- **Task brief**
Look through the records below and collect all lines that hold the string "shown".

Detected change data
--- START ---

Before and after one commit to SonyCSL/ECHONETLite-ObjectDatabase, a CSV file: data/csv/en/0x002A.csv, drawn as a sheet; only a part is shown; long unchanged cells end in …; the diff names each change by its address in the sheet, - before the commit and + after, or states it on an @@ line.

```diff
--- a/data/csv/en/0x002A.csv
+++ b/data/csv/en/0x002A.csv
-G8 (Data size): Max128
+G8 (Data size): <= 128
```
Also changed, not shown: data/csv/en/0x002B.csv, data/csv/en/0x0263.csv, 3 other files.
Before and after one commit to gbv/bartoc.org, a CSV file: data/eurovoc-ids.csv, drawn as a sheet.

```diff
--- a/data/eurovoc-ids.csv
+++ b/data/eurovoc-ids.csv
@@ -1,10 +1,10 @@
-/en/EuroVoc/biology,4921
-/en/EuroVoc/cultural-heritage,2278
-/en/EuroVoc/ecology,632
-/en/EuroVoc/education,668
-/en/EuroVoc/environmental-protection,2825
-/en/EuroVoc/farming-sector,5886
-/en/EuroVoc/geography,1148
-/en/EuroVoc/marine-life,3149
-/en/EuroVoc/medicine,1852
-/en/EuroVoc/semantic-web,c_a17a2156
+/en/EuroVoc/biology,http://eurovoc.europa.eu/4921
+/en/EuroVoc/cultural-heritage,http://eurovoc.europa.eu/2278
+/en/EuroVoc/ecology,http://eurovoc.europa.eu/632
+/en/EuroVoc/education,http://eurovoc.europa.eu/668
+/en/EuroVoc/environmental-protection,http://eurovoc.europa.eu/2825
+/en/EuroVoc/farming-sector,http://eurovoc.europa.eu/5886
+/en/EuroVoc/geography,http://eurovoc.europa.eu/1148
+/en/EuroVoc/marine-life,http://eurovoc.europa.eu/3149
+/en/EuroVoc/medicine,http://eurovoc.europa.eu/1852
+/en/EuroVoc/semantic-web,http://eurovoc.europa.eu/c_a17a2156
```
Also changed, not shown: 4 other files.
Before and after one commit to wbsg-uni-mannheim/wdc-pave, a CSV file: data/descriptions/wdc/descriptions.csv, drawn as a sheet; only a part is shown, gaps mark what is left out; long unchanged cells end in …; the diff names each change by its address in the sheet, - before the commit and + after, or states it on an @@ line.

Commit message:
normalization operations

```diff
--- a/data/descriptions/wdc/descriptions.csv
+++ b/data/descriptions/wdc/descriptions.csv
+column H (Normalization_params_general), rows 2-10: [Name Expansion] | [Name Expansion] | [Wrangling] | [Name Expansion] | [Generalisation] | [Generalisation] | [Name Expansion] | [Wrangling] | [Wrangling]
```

--- END ---

- **Task result**
Before and after one commit to SonyCSL/ECHONETLite-ObjectDatabase, a CSV file: data/csv/en/0x002A.csv, drawn as a sheet; only a part is shown; long unchanged cells end in …; the diff names each change by its address in the sheet, - before the commit and + after, or states it on an @@ line.
Also changed, not shown: data/csv/en/0x002B.csv, data/csv/en/0x0263.csv, 3 other files.
Also changed, not shown: 4 other files.
Before and after one commit to wbsg-uni-mannheim/wdc-pave, a CSV file: data/descriptions/wdc/descriptions.csv, drawn as a sheet; only a part is shown, gaps mark what is left out; long unchanged cells end in …; the diff names each change by its address in the sheet, - before the commit and + after, or states it on an @@ line.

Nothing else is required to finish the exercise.